The group left Fort Henry, near Richmond, on Sept. 1, 1671, and eventually reached the Appalachian Mountains after traveling through the southern tip of Virginia.
Batts and Fallam found evidence of another explorer who had passed through Franklin County before them, but they were the first to keep a diary of their journey, according to "Franklin County Virginia 1786-1886, A Bicentennial History" by John and Emily Salmon.
Although Batts and Fallam are thought to have been the first Englishmen to journey through what is now Franklin County, there were others here long before: the American Indians.
American Indians lived here as long as 12,000 years ago, co-existing with herds of mammoth, mastodon, moose and caribou. The climate was cooler than we know it today. Over thousands of years as the climate warmed, these large animals died off. Deer, elk, bear, squirrel and rabbit were hunted in areas close to villages. About 3,000 to 5,000 years ago, our predecessors began to cultivate crops in addition to hunting and fishing.

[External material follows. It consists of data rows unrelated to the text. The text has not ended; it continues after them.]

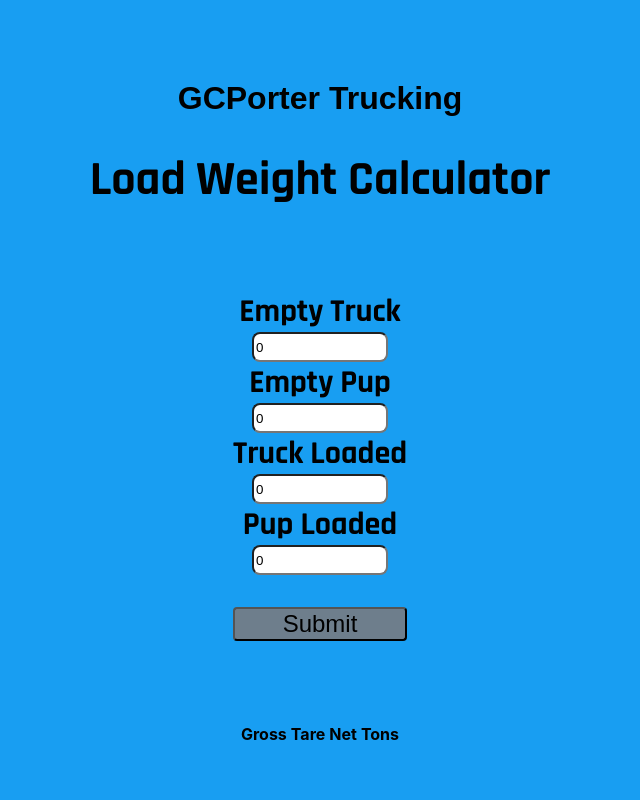
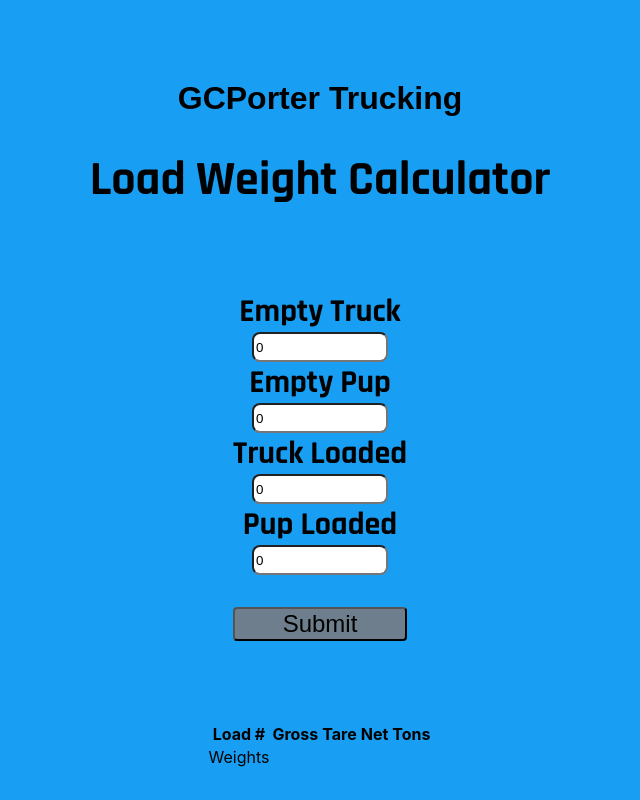
Before and after one commit to TandiweP/scales, a React (Create React App) app: page / in a window 1280 px wide. Shown: the whole page, without its empty margins (320-960 px from the left). Built offline with nearby package versions, Linux system fonts and the light colour scheme; a web font is replaced by a local one.

Commit message:
reformat table

```diff
--- a/src/components/Table.js
+++ b/src/components/Table.js
@@ -1,23 +1,37 @@
 
 import React  from "react";
 
-export default function Table (props) {
+export default function Table ({handleSubmit}) {
 
 return (
 
     <table className = "response">
+        <thead>
         <tr>
+            <th>Load #</th>
             <th>Gross</th>
             <th>Tare</th>
             <th>Net</th>
             <th>Tons</th>
         </tr>
-        <tr>
-            <td>{props.gross}</td>
-            <td>{props.tare}</td>
-            <td>{props.net}</td>
-            <td>{props.tons}</td>
-        </tr>
+        </thead>
+        <tbody>
+            {/* {
+                handleSubmit.map((data, index) => {
+                    return(
+                        <tr key={index}>
+                            <td>{index+1}</td>
+                            <td>{data.gross}</td>
+                            <td>{data.tare}</td>
+                            <td>{data.net}</td>
+                            <td>{data.tons}</td>
+                        </tr>
+                    )
+
+       })
+        } */}
+        Weights
+        </tbody>
     </table>
    )
 
```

In southern Piedmont and the Blue Ridge area of Virginia there were two tribes, the Saponi and the Tutelo, that dominated the region. The Saponi lived in what is now Halifax County on the lower waters of the Staunton River near the Roanoke River (which was first called the Saponi by early settlers).

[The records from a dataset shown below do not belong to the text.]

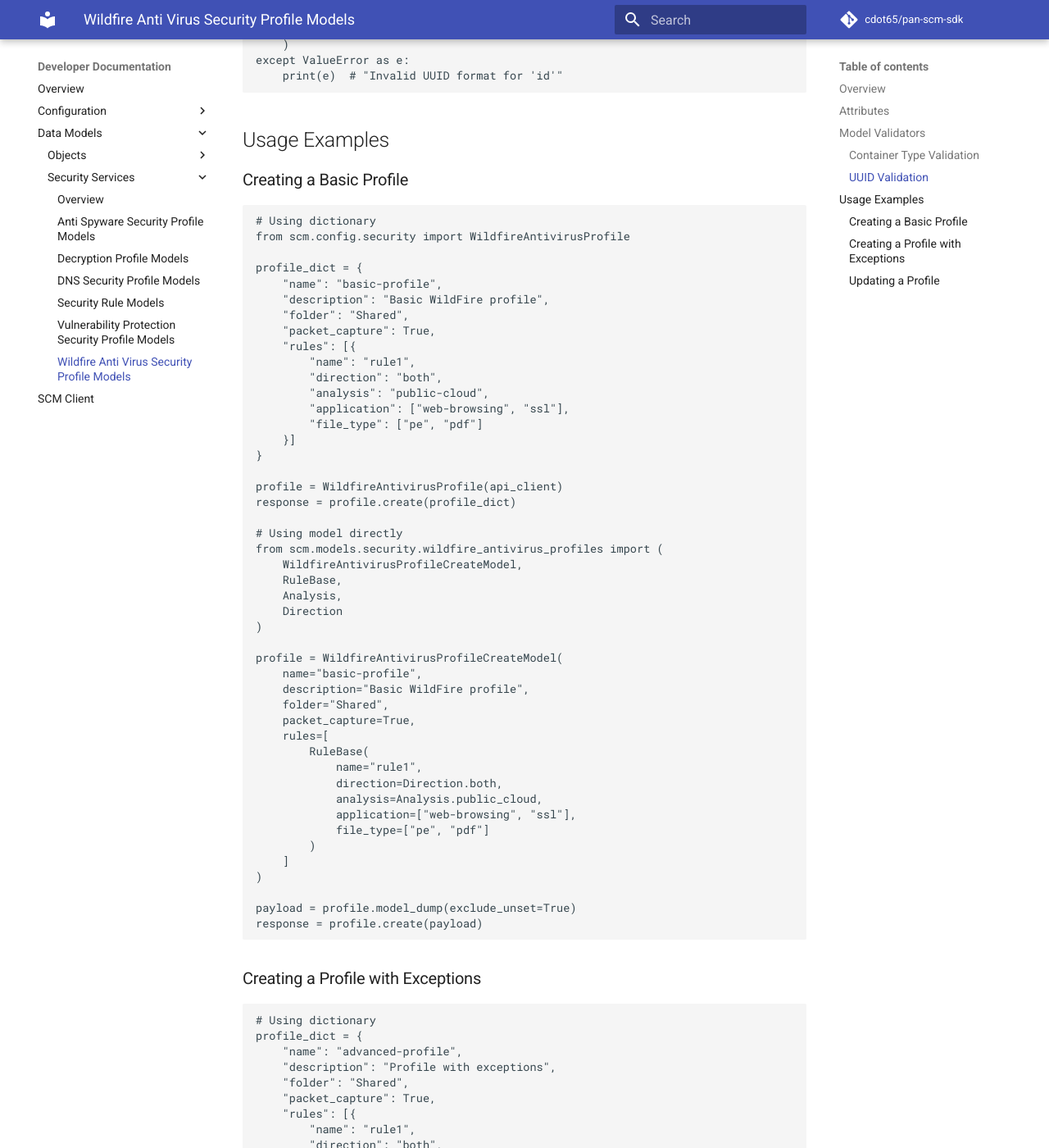
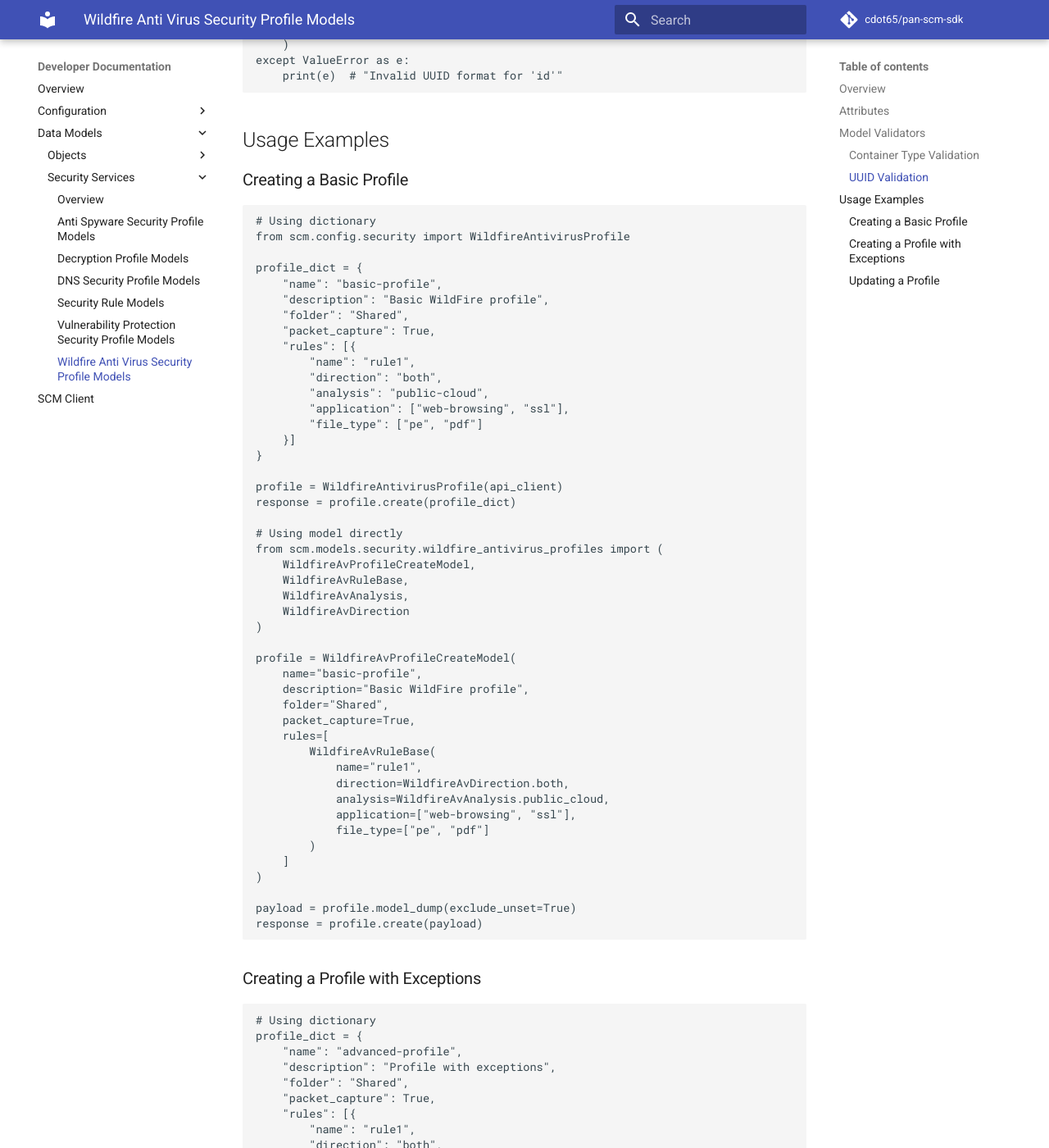
Before and after one commit to cdot65/pan-scm-sdk, an MkDocs documentation site: the page built from docs/sdk/models/security_services/wildfire_antivirus_profile_models.md, in a window 1280 px wide and 1400 px high, scrolled down 2427 px. Shown: the whole window at 82% size. Built offline with MkDocs 1.6.1 and Material for MkDocs 9.7.7, drawn with Linux system fonts in a browser that asks for light colours; comment, search, counter and statistics services are not loaded; some of the changed text lies outside the part shown.

Commit message:
Rename vulnerability and wildfire antivirus models
Update import statements and usage to reflect new model names for VulnerabilityProfileCreateModel and WildfireAvProfileCreateModel. Adjust related attributes for clarity and consistency in security rule models.

```diff
--- a/docs/sdk/models/security_services/wildfire_antivirus_profile_models.md
+++ b/docs/sdk/models/security_services/wildfire_antivirus_profile_models.md
@@ -59,11 +59,11 @@
     print(e)  # "Exactly one of 'folder', 'snippet', or 'device' must be provided."
 
 # Using model directly
-from scm.models.security.wildfire_antivirus_profiles import WildfireAntivirusProfileCreateModel
+from scm.models.security.wildfire_antivirus_profiles import WildfireAvProfileCreateModel
 
 # Error: no container specified
 try:
-    profile = WildfireAntivirusProfileCreateModel(
+    profile = WildfireAvProfileCreateModel(
         name="invalid-profile",
         rules=[{
             "name": "rule1",
@@ -135,22 +135,22 @@
 
 # Using model directly
 from scm.models.security.wildfire_antivirus_profiles import (
-    WildfireAntivirusProfileCreateModel,
-    RuleBase,
-    Analysis,
-    Direction
+    WildfireAvProfileCreateModel,
+    WildfireAvRuleBase,
+    WildfireAvAnalysis,
+    WildfireAvDirection
 )
 
-profile = WildfireAntivirusProfileCreateModel(
+profile = WildfireAvProfileCreateModel(
     name="basic-profile",
     description="Basic WildFire profile",
     folder="Shared",
     packet_capture=True,
     rules=[
-        RuleBase(
+        WildfireAvRuleBase(
             name="rule1",
-            direction=Direction.both,
-            analysis=Analysis.public_cloud,
+            direction=WildfireAvDirection.both,
+            analysis=WildfireAvAnalysis.public_cloud,
             application=["web-browsing", "ssl"],
             file_type=["pe", "pdf"]
         )
@@ -198,37 +198,37 @@
 
 # Using model directly
 from scm.models.security.wildfire_antivirus_profiles import (
-    WildfireAntivirusProfileCreateModel,
-    RuleBase,
-    MlavExceptionEntry,
-    ThreatExceptionEntry,
-    Analysis,
-    Direction
+    WildfireAvProfileCreateModel,
+    WildfireAvRuleBase,
+    WildfireAvMlavExceptionEntry,
+    WildfireAvThreatExceptionEntry,
+    WildfireAvAnalysis,
+    WildfireAvDirection
 )
 
-profile = WildfireAntivirusProfileCreateModel(
+profile = WildfireAvProfileCreateModel(
     name="advanced-profile",
     description="Profile with exceptions",
     folder="Shared",
     packet_capture=True,
     rules=[
-        RuleBase(
+        WildfireAvRuleBase(
             name="rule1",
-            direction=Direction.both,
-            analysis=Analysis.public_cloud,
+            direction=WildfireAvDirection.both,
+            analysis=WildfireAvAnalysis.public_cloud,
             application=["any"],
             file_type=["any"]
         )
     ],
     mlav_exception=[
-        MlavExceptionEntry(
+        WildfireAvMlavExceptionEntry(
             name="exception1",
             description="Test exception",
             filename="test.exe"
         )
     ],
     threat_exception=[
-        ThreatExceptionEntry(
+        WildfireAvThreatExceptionEntry(
             name="threat1",
             notes="Known false positive"
         )
@@ -267,22 +267,22 @@
 
 # Using model directly
 from scm.models.security.wildfire_antivirus_profiles import (
-    WildfireAntivirusProfileUpdateModel,
-    RuleBase,
-    Analysis,
-    Direction
+    WildfireAvProfileUpdateModel,
+    WildfireAvRuleBase,
+    WildfireAvAnalysis,
+    WildfireAvDirection
 )
 
-update = WildfireAntivirusProfileUpdateModel(
+update = WildfireAvProfileUpdateModel(
     id="123e4567-e89b-12d3-a456-426655440000",
     name="updated-profile",
     description="Updated description",
     packet_capture=False,
     rules=[
-        RuleBase(
+        WildfireAvRuleBase(
             name="updated-rule",
-            direction=Direction.download,
-            analysis=Analysis.private_cloud,
+            direction=WildfireAvDirection.download,
+            analysis=WildfireAvAnalysis.private_cloud,
             application=["ftp"],
             file_type=["pe"]
         )
```
Also changed, not shown: other parts of docs/sdk/models/security_services/wildfire_antivirus_profile_models.md (+2 -2 lines), docs/sdk/models/security_services/security_rule_models.md (+2 -2 lines), docs/sdk/models/security_services/vulnerability_protection_profile_models.md (+6 -6 lines).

The Tutelo occupied much of present day Montgomery County, near the headwaters of the Staunton. The Saponi and the Tutelo competed for game in some of the same Piedmont territory, particularly in what is now Franklin County.
Many artifacts left by American Indians have been found in Franklin County. The Patterson Site near Sydnorsville revealed the remains of an important hunting device, the atlatl. This tool extended the effective length of the hunter's arm and enabled him to throw a spear with greater force and for a longer distance (up to 100 yards). These artifacts were approximately 2,000 to 4,000 years old.
American Indian fish traps dating back to the 1600s have been found in the Rocky Mount area. These traps consisted of a wall of stones set in the river with openings for fish to pass through. The mouth of the openings contained a cone-shaped pot of reeds that trapped the fish.
The stone remains of one such trap can be seen today about 50 yards above the point where the Blackwater River passes under the U.S. 220 bridge.
Much of the warfare among American Indian tribes occurred as a result of changes in territories and populations brought about by the arrival of English colonists 400 years ago. As the Colonies grew, more tribes were displaced from their traditional lands.
Up and down the East Coast, tribes competed for land and game. The Iroquois of New York raided tribes farther south than Virginia.
The route they followed -- later called the Warrior's Path, Great Warrior Trace or the Great Wagon Road by the settlers -- led past present-day Roanoke and entered the northern end of Franklin County through Windy Gap. The path passed west of Rocky Mount, then east again and south to the Carolinas.
As these American Indian battles went on, the smaller tribes in the valley and the Southside hid, fled or were destroyed. By the time the first white settlers passed through Franklin County in 1671, the American Indians were either so dispersed or well hidden that the English did not encounter or report them.